After losing the "fruit of my labor" (blog posts) a couple of times because network or server errors, I decided to look for a Windows-based blog posting tool that would allow me to prepare posts offline, save my work locally and post at the first (network connection) opportunity. As I was packing for the holidays, and I knew that Internet access would be limited at least the first week, I started seeking the "perfect" tool – based on my requirements:
- Ability to save posts locally, post drafts and final versions, modify previous posts
- Support for standard blog features: categories, turning on/off comments and trackbacks, sending trackbacks, etc.
- Ability to configure multiple blog accounts since I am now authoring two different blogs, and contributing to a few others, on different blogging platforms
- Offering Wysiwyg editing with direct access to HTML, spell checking with multiple dictionaries, etc.
- Dealing with multimedia uploads automatically (i.e no need to pronounce dark incantations to add a picture to a post)
Looking around, I found 4 different products, some free, some licensed: Ecto, Qumana, w.bloggar, BlogJet. I was already familiar with the NewsGator Outlook plug-in that offers relatively basic editing capabilities for TypePad.While the latter is useful, it is too limited and does not offer the functionality I outlined.
I ultimately chose to go for BlogJet (4 weeks trial, $39 license), essentially because it offered the best coverage of my requirements.
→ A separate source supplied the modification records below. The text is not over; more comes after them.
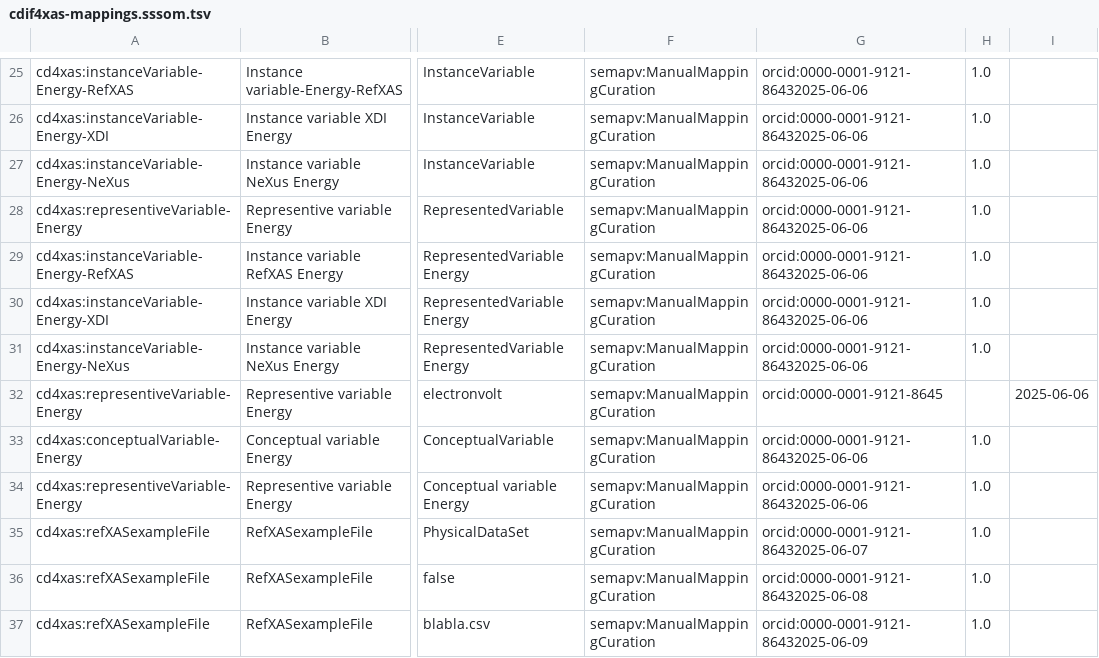
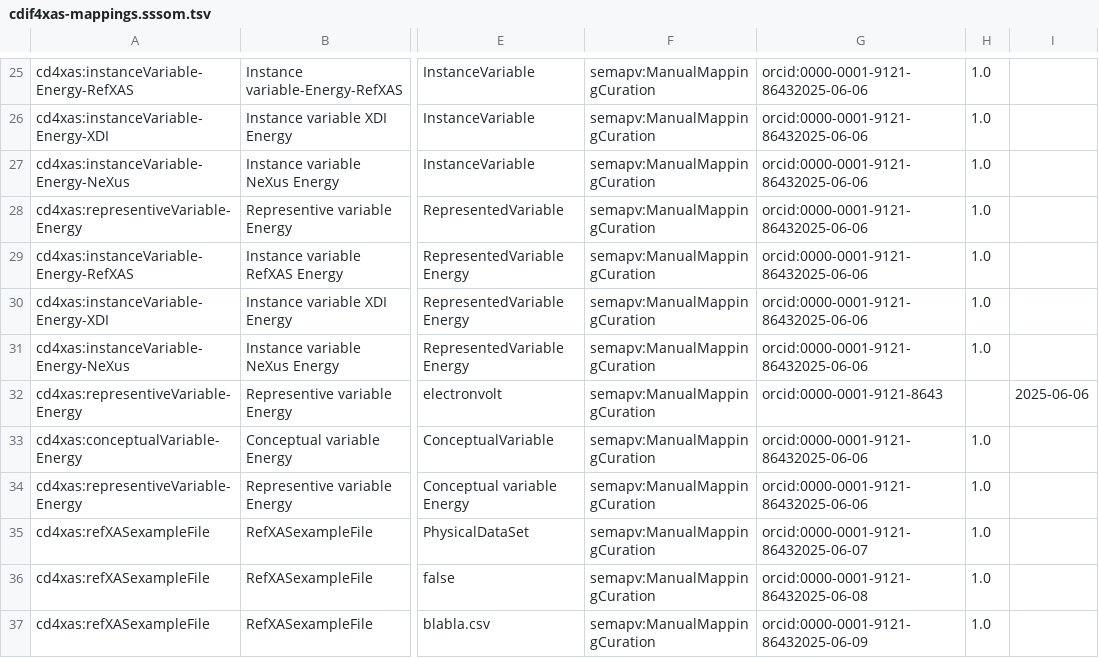
Before and after one commit to CDIF-4-XAS/DDI-CDI-Implementation, a TSV file: source/integrations/cdif4xas-mappings.sssom.tsv, drawn as a sheet; only a part is shown, gaps mark what is left out; the diff names each change by its address in the sheet, - before the commit and + after, or states it on an @@ line.

Commit message:
Change orcid ending 8645 -> 8643

```diff
--- a/source/integrations/cdif4xas-mappings.sssom.tsv
+++ b/source/integrations/cdif4xas-mappings.sssom.tsv
-G32: orcid:0000-0001-9121-8645
+G32: orcid:0000-0001-9121-8643
```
It does the job rather well, as an efficient KISS (Keep It Simple Stupid) implementation of a blog posting tool.
What were the issues with the other tools, and things I liked in them ?
- Ecto (2 weeks trial, $20 license): it is feature rich, and does include a very cool table creation/edition feature that might be of use. However I found the lack of a real Wysiwyg editor and easy picture upload to be problematic.
- Qumana (free): has a great editor and user interface, but does not give access to HTML editing and picture upload management. And setting a category seems to require online access to the blogging platform. Update: Unfortunately, Zoli seems to have faced “I lost my posts” issues with Qumana.
- w.bloggar: is OK functionally but does not offer a Wysiwyg editor.
What else would I want to see in BlogJet ? The table functionality is useful (though I am not sure how often I would be using it). I have been having some stability problems, like getting error messages stating that a post could not be uploaded whereas it was. And I would like to be able to set an option for my comment/trackback default settings. Apart from these details, I am quite happy with my selection, having now used it quite a bit.